PARAMETERS; 'BASE' = OB.D5_1 'STATE' = OB.D5_* 'MOVE' = OB.D6_* 'REMOVE' = OB.D7_* QUERIES {COLOUR, TIME}

Set POST endpoint

Here we'll set the POST endpoint,

Theses, are used to define which Array Class you're trying to query, coupled with a fixed query (in this example colour, time as both have corresponding Libraries within DeadLetter's repository).

            

POST; PARCEL- C PARAMETERS -- API.DOMAIN.COM

Step Four - The Conversation

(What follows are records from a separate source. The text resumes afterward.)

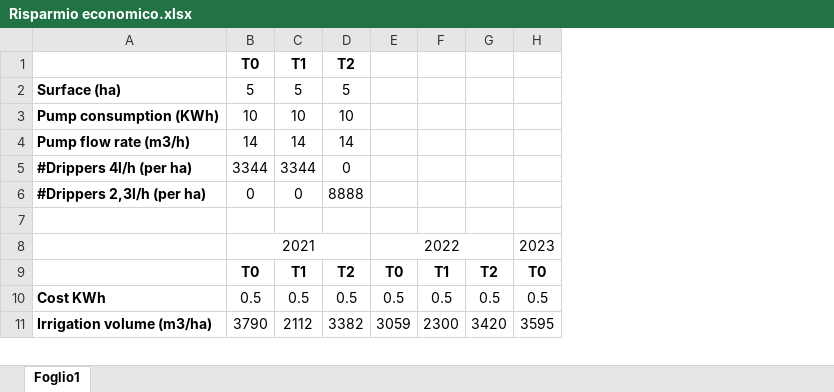
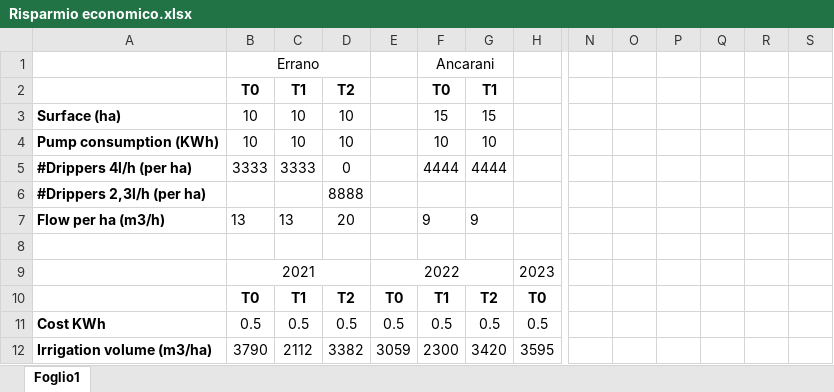
Before and after one commit to w4bo/AA2425-unibo-mldm, an Excel workbook: agro/Risparmio economico.xlsx, sheet Foglio1, drawn as a sheet; only a part is shown, gaps mark what is left out; values as stored, in another font and other column widths than the file's, no borders; removed rows and columns are numbered as before the commit, all else as after; rows hold the shown columns only; the diff covers the shown part only; the diff names each change by its address in the sheet, - before the commit and + after, or states it on an @@ line.

```diff
--- a/agro/Risparmio economico.xlsx (sheet Foglio1)
+++ b/agro/Risparmio economico.xlsx (sheet Foglio1)
+column N, empty
+column O, empty
+column P, empty
+column Q, empty
+column R, empty
+column S, empty
+row 1:  | Errano |  |  |  | Ancarani
-F2: (empty)
+F2: T0
-G2: (empty)
+G2: T1
-row 2: Surface (ha) | 5 | 5 | 5
+row 3: Surface (ha) | 10 | 10 | 10 |  | 15 | 15
-F4: (empty)
+F4: 10
-G4: (empty)
+G4: 10
-row 4: Pump flow rate (m3/h) | 14 | 14 | 14
-B5: 3344
+B5: 3333
-C5: 3344
+C5: 3333
-F5: (empty)
+F5: 4444
-G5: (empty)
+G5: 4444
-B6: 0
+B6: (empty)
-C6: 0
+C6: (empty)
+row 7: Flow per ha (m3/h) | 13 | 13 | 20 |  | 9 | 9
```
Also changed, not shown: 36 added rows, 2 removed rows and 4 edited cells elsewhere in this sheet.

Unlike most Conversations we're only handling the organisation of objects observed over the input and their insertion into the Array.

            

dld.keyset('NAME_YOURNAME') *Catch-all - libs *input; [CAMERAS] DETECT; {observe = CHANGE IN, BASE} NO-DETECT; {observe = NO CHANGE, BASE} BASE; INPUT, NO-DETECT 'STORE' STATE; INPUT, DETECT 'STORE' MOVED; STATE, DETECT CHANGE 'STORE' REMOVED; MOVED, DETECT 'STORE' *END*

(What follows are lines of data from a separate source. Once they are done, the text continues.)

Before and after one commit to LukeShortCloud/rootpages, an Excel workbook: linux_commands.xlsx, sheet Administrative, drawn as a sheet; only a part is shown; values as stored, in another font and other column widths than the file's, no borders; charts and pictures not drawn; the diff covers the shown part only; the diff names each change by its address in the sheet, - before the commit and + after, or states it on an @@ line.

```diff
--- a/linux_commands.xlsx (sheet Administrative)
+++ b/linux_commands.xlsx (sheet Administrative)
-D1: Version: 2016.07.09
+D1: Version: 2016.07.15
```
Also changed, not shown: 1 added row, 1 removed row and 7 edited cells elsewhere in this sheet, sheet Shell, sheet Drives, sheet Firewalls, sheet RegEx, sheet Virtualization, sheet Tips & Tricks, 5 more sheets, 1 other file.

Setting your input

It goes without saying but you'll need to set an input address; remember in this example we're using a Key Command as our input in-order to combine multiple inputs.

  
 

 *input;
	[CAMERAS]

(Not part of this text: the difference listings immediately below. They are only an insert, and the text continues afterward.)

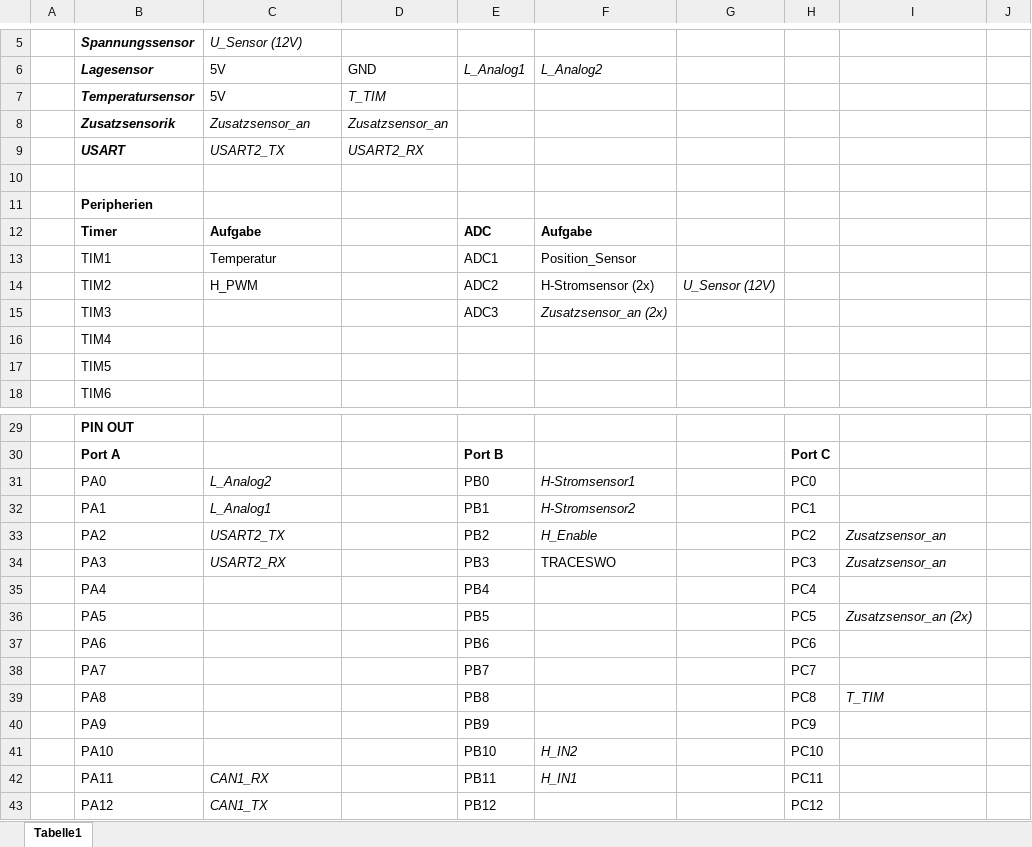
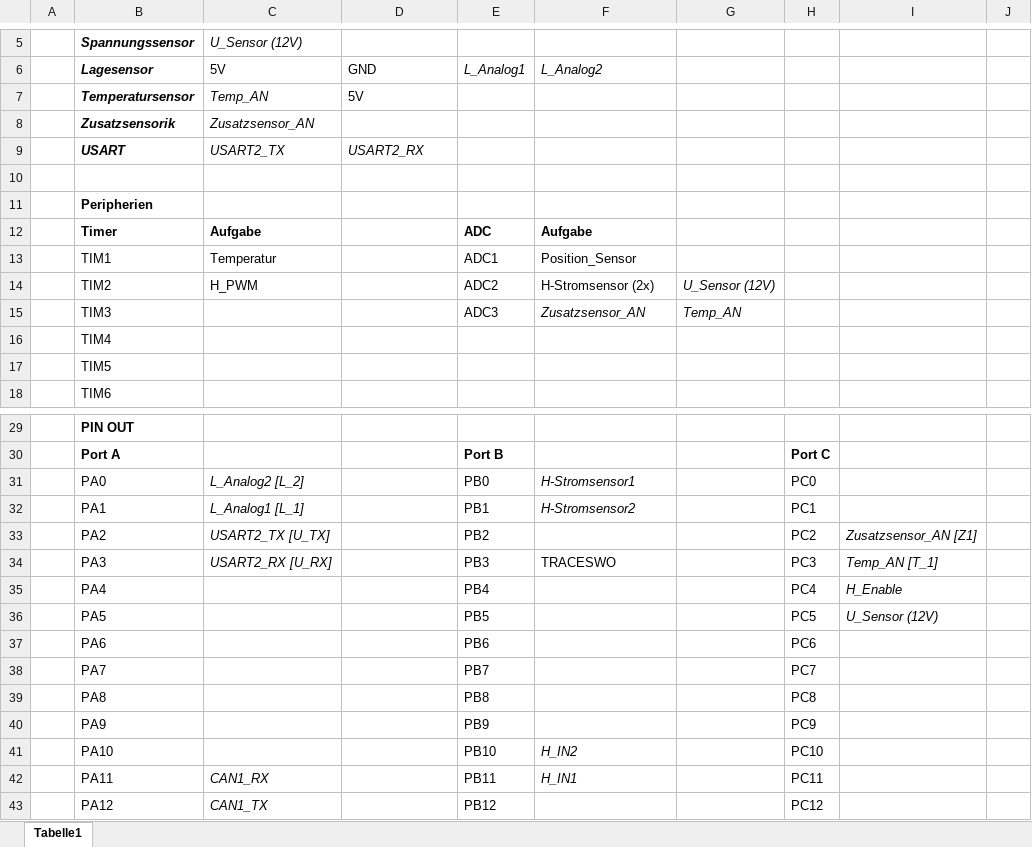
Before and after one commit to malbreitenbach/adp_tauchspulenelektronik, an Excel workbook: Platinenentwurf/weitere_bauteile/STM32F405RGTx_PINout.xlsx, sheet Tabelle1, drawn as a sheet; only a part is shown, gaps mark what is left out; values as stored, in another font and other column widths than the file's, no borders; the diff names each change by its address in the sheet, - before the commit and + after, or states it on an @@ line.

Commit message:
Neue Bauteile

```diff
--- a/Platinenentwurf/weitere_bauteile/STM32F405RGTx_PINout.xlsx (sheet Tabelle1)
+++ b/Platinenentwurf/weitere_bauteile/STM32F405RGTx_PINout.xlsx (sheet Tabelle1)
-C7: 5V
+C7: Temp_AN
-C7 italic: off
+C7 italic: on
-D7: T_TIM
+D7: 5V
-D7 italic: on
+D7 italic: off
-C8: Zusatzsensor_an
+C8: Zusatzsensor_AN
-D8: Zusatzsensor_an
+D8: (empty)
-F15: Zusatzsensor_an (2x)
+F15: Zusatzsensor_AN
-G15: (empty)
+G15: Temp_AN
-C31: L_Analog2
+C31: L_Analog2 [L_2]
-C32: L_Analog1
+C32: L_Analog1 [L_1]
-C33: USART2_TX
+C33: USART2_TX [U_TX]
-F33: H_Enable
+F33: (empty)
-I33: Zusatzsensor_an
+I33: Zusatzsensor_AN [Z1]
-C34: USART2_RX
+C34: USART2_RX [U_RX]
-I34: Zusatzsensor_an
+I34: Temp_AN [T_1]
-I35: (empty)
+I35: H_Enable
-I36: Zusatzsensor_an (2x)
+I36: U_Sensor (12V)
-I39: T_TIM
+I39: (empty)
```
Also changed, not shown: 2 other files.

Detection

This tutorial makes use of two different detection states, based upon a principal of observe on the input against the 'base' (input without any variable objects).

      
 

 DETECT;
	{observe = CHANGE IN, BASE}

 NO-DETECT;
	{observe = NO CHANGE, BASE}	
	


Handling 'States'

In order to 'set' the BASE we use the input with the removal of any variable objects.

In order to 'set' the STATE we use the input when ever a variable objects is observed.

In order to 'set' the MOVED we use changes in the STATE value

In order to 'set' the REMOVED we use the MOVED value

As this library is designed to record when a 'object' changes we must handle each proposed state regardless of any overlap.

 

BASE; INPUT, NO-DETECT 'STORE' STATE; INPUT, DETECT 'STORE' MOVED; STATE, DETECT CHANGE 'STORE' REMOVED; MOVED, DETECT 'STORE'


You're Done!

By now you should have a (very) basic understanding of Arrays within DeadLetter (deadCL)


NOTE: This is not intended as a production ready Conversation, simply an example of deadCL.

This example requires your 'camera' feed(s) only submit information in a PARCEL compatible format - to insert a 'naked' visual stream you'll need to change the inputs to DRM.

As this code simply detects the colour and time the base changes to the 'base'.